Top performing organizations invest in their employees. This fact is borne out by reviewing the list of best companies over the past few years. Whether it is Forbes’ “Best Companies to Work For” or Global Finance’s “Top Twenty-Five Companies to Watch,” Apple and Google top the list—both companies well known for valuing employee retention and development. But it doesn’t take the resources of these technology giants to reap immense gains from investing in the development of your employees, or as they are more descriptively termed, your organization’s talent.
There are a number of strategies for developing talent and most organizations engage in some of these activities.
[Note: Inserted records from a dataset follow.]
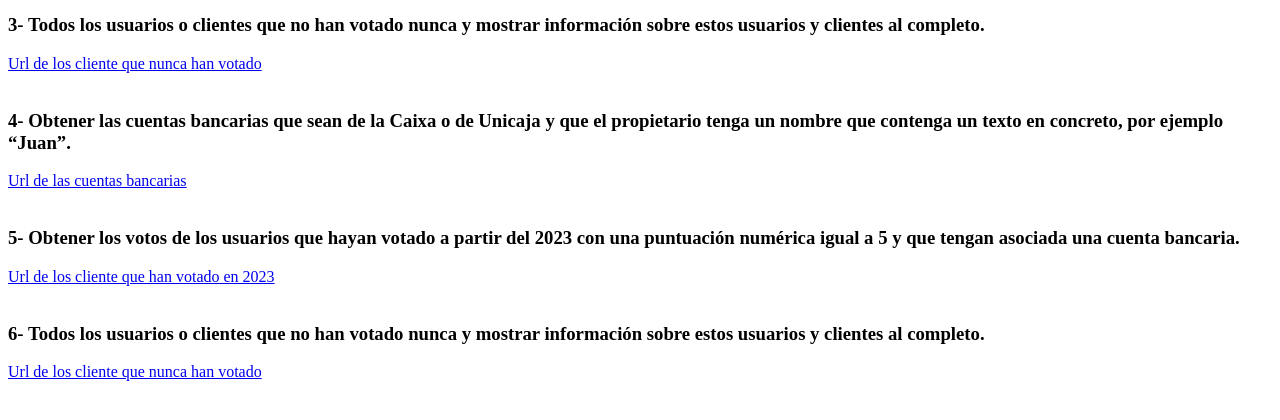
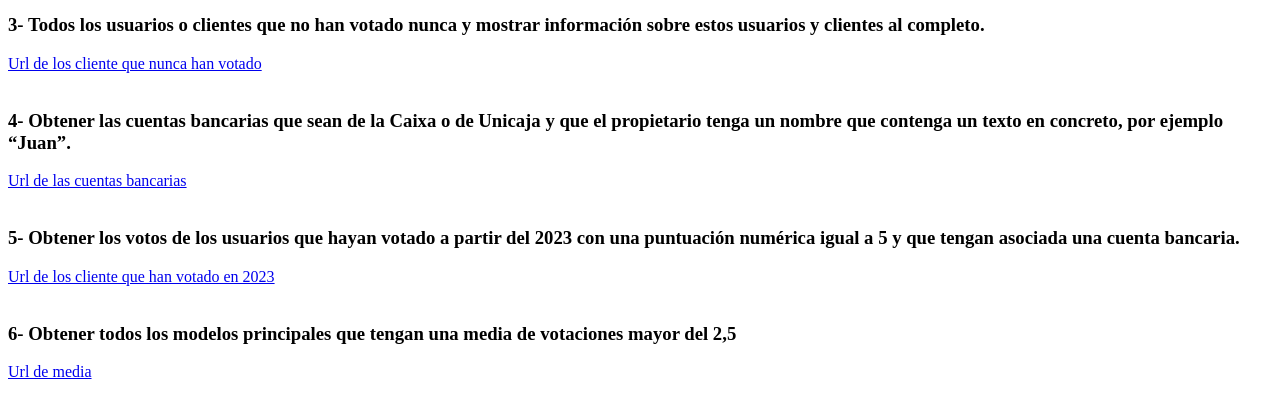
Before and after one commit to Joaquin-DAW/Examen1---DWES, a Django app: page / in a window 1280 px wide. Shown: the part 290-710 px from the top of the page. Run offline with Django 5.2, Linux system fonts and the light colour scheme.

Commit message:
Actualizacion

```diff
--- a/examenDWES/examen/templates/cliente/clientes_con_votos_2023.html
+++ b/examenDWES/examen/templates/cliente/clientes_con_votos_2023.html
@@ -6,7 +6,7 @@
 <body>
     <h1>Votos de cliente despus de 2023, con votacion de 5 y asociados a una cuenta bancaria</h1>
     {% for cliente in clientes %}
-        <h2>Número de cuenta: {{ cliente.nombre }}</h2>
+        <h2>Nombre cliente: {{ cliente.nombre }}</h2>
         <h2>Banco: {{ cliente.banco }}</h2>
         <h2>descripcion: {{ cliente.descripcion }}</h2>
         <h2>Nombre cliente: {{ cliente.cliente.nombre }}</h2><br><br>
--- a/examenDWES/examen/templates/index.html
+++ b/examenDWES/examen/templates/index.html
@@ -33,8 +33,8 @@
     </div><br>
 
     <div>
-        <h3>6- Todos los usuarios o clientes que no han votado nunca y mostrar información sobre estos usuarios y clientes al completo.</h3>
-        <a href="{% url 'clientes_sin_voto' %}">Url de los cliente que nunca han votado</a>
+        <h3>6- Obtener todos los modelos principales que tengan una media de votaciones mayor del 2,5</h3>
+        <a href="{% url 'media_concreta' %}">Url de media</a>
     </div><br>
 
     </body>
--- a/examenDWES/examen/urls.py
+++ b/examenDWES/examen/urls.py
@@ -10,4 +10,5 @@ urlpatterns = [
     path('clientes_sin_voto',views.clientes_sin_voto, name='clientes_sin_voto'),
     path('cuentas_bancarias_banco/<str:texto>/',views.cuentas_bancarias_banco, name='cuentas_bancarias_banco'),
     path('usuarios_votos_2023',views.usuarios_votos_2023, name='usuarios_votos_2023'),
+    path('media_concreta',views.media_concreta, name='media_concreta'),
 ]
--- a/examenDWES/examen/views.py
+++ b/examenDWES/examen/views.py
@@ -1,5 +1,5 @@
 from django.shortcuts import render
-from django.db.models import Q
+from django.db.models import Q, Avg
 from .models import Voto, Cliente, Cuentabancaria
 
 # Create your views here.
@@ -37,8 +37,10 @@ def usuarios_votos_2023(request):
     return render(request, "cliente/clientes_con_votos_2023.html", {"clientes": clientes})
 
 #6- Obtener todos los modelos principales que tengan una media de votaciones mayor del 2,5
-
-
+def media_concreta(request):
+    votos = Voto.objects.select_related("herramienta", "cliente").aggregate(Avg("puntuacion"))
+    votos_media = resultado["edad__avg"].filter(puntuacion__gt=media).all()
+    return render(request, "cuenta/cuentas_bancarias_banco.html", {"votos": votos})
 
 
 
```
But effective organizations, what Bersin—a Deloitte research firm—terms high-impact learning organizations, invest in more than just the basics. They engage in focused development activities designed to advance individual and organizational performance. Some of the most effective activities are targeted mentoring and coaching.
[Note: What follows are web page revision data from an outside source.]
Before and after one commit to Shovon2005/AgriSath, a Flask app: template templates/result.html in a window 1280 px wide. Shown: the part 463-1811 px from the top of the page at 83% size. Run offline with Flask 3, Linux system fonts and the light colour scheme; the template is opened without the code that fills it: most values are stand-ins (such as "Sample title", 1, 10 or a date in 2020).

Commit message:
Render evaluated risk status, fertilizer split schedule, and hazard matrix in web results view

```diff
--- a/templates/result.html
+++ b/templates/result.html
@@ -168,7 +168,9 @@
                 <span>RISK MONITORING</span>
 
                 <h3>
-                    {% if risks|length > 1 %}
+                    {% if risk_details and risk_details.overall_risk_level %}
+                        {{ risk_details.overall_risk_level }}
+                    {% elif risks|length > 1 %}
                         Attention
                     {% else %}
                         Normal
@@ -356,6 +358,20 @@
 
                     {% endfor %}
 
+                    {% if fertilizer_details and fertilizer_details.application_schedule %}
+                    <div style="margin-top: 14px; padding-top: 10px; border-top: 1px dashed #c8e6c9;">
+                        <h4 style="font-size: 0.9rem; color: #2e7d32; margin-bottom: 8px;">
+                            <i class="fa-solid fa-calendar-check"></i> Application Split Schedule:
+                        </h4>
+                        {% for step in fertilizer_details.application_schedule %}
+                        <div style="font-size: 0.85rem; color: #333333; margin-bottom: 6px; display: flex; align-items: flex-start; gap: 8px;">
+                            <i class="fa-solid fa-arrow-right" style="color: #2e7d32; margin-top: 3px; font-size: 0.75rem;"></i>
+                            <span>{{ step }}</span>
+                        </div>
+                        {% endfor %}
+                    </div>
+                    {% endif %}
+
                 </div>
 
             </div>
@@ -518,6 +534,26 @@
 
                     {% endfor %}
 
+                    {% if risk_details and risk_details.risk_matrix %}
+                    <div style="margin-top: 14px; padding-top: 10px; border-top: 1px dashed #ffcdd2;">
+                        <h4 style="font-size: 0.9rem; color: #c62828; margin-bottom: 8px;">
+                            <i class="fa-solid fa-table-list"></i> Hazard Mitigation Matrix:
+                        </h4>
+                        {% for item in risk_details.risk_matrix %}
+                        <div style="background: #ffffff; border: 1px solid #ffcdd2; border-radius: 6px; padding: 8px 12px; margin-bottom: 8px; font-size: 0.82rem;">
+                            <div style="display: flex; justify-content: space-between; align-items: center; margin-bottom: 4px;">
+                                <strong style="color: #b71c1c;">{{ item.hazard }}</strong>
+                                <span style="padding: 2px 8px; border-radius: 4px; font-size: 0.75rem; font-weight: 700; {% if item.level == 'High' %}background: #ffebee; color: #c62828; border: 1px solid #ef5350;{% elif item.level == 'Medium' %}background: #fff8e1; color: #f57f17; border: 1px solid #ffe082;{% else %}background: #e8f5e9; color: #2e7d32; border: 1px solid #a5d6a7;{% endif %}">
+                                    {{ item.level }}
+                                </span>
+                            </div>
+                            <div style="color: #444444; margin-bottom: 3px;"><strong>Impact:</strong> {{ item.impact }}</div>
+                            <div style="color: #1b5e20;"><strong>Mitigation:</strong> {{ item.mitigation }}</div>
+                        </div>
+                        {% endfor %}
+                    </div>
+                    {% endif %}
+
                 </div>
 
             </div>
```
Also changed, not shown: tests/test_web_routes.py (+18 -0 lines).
In order to effectively evaluate the impact of your talent development initiatives, there are a number of factors to consider in measuring your organization’s return on investment (ROI):
• Employee retention
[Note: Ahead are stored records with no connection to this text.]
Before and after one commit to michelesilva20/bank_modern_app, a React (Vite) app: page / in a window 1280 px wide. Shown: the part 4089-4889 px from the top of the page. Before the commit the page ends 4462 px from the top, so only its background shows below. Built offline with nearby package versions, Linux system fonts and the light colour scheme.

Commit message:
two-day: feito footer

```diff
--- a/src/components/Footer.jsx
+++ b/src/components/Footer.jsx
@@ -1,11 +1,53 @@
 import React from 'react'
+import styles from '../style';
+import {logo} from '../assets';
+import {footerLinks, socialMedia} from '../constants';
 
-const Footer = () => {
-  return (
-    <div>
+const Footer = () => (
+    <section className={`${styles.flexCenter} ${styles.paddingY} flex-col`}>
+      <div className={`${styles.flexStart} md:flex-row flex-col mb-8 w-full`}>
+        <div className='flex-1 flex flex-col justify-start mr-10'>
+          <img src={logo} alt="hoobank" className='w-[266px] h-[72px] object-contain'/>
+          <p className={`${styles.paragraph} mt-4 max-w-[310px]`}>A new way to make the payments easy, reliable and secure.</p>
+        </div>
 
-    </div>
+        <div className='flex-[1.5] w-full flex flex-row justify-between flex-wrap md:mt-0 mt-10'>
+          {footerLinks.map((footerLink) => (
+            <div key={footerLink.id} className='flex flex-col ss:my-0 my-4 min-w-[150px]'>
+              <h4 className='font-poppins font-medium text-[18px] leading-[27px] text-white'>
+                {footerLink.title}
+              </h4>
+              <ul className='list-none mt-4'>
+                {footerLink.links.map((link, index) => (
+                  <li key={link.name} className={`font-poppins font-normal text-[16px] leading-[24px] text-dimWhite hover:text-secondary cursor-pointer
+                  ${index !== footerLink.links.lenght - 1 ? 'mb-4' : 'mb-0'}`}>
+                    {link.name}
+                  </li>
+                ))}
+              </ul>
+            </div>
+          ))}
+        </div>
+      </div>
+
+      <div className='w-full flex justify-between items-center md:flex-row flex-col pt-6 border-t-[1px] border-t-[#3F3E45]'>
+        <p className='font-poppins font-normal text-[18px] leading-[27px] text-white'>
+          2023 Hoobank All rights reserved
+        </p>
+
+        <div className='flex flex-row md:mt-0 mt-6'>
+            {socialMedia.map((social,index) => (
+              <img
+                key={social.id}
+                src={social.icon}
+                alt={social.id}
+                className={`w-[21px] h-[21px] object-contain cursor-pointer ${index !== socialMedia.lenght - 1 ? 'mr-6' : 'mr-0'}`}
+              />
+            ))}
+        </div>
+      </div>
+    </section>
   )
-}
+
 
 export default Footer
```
• Employee engagement
• Employee advancement
• Program cost
• Organizational behavioral change
Let’s start with employee retention. Attrition can be a significant cost to organizations. There are the hard costs associated with replacing an employee, the softer transition costs, and the even more difficult to quantify (but essential to consider) costs of long-term disruption to the organization’s talent pipeline.
An effective talent development program should increase retention of targeted employees. To measure the impact of increased retention or reduced attrition, multiply the organizational cost of replacing an employee by the overall change is attrition. Remember to segment the employee population in order to evaluate the change relative to the targeted population within a talent development program.
There are several methods for determining the cost of attrition. Perhaps the simplest is to calculate it based on the salary of the replaced employee. One hundred and fifty percent (150%) of the base salary is the percentage most commonly cited.
That’s it for today on the blog. If you’d like to read the entire ebook, please click the button below to download it now.